**Problem details**
How many of the lines below include "notebooks"? Give the number and no other words.

=-=-=

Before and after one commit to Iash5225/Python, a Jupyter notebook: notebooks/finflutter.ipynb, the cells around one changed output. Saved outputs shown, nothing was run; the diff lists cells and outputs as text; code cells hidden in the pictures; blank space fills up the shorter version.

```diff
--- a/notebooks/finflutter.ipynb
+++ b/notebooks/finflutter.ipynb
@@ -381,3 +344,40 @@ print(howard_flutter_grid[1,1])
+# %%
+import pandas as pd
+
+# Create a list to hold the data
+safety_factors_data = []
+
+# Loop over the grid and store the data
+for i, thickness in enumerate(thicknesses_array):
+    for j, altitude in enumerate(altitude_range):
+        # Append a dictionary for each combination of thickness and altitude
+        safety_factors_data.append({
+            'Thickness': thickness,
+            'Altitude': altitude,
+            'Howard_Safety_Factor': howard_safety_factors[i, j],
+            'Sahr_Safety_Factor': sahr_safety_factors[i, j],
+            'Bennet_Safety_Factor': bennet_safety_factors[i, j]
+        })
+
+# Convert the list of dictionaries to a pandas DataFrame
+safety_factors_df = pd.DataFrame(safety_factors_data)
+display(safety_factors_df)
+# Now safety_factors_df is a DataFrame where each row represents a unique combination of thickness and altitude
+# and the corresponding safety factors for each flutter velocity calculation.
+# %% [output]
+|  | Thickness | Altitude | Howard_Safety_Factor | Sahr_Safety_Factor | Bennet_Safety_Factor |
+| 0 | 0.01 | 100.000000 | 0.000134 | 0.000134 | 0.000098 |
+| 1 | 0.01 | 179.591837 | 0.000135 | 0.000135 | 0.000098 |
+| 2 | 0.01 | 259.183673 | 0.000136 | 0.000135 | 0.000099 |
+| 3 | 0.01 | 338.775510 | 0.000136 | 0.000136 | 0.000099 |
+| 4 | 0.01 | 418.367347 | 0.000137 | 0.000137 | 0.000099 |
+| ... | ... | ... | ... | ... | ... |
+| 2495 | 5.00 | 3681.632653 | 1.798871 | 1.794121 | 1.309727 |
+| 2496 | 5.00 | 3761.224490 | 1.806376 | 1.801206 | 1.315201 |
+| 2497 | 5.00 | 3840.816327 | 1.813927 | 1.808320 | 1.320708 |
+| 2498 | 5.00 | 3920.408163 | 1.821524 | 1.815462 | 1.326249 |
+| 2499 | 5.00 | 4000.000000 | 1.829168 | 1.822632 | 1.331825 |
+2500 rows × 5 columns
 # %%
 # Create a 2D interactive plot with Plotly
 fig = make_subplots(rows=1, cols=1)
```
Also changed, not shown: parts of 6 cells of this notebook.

=-=-=

**Written solution**
3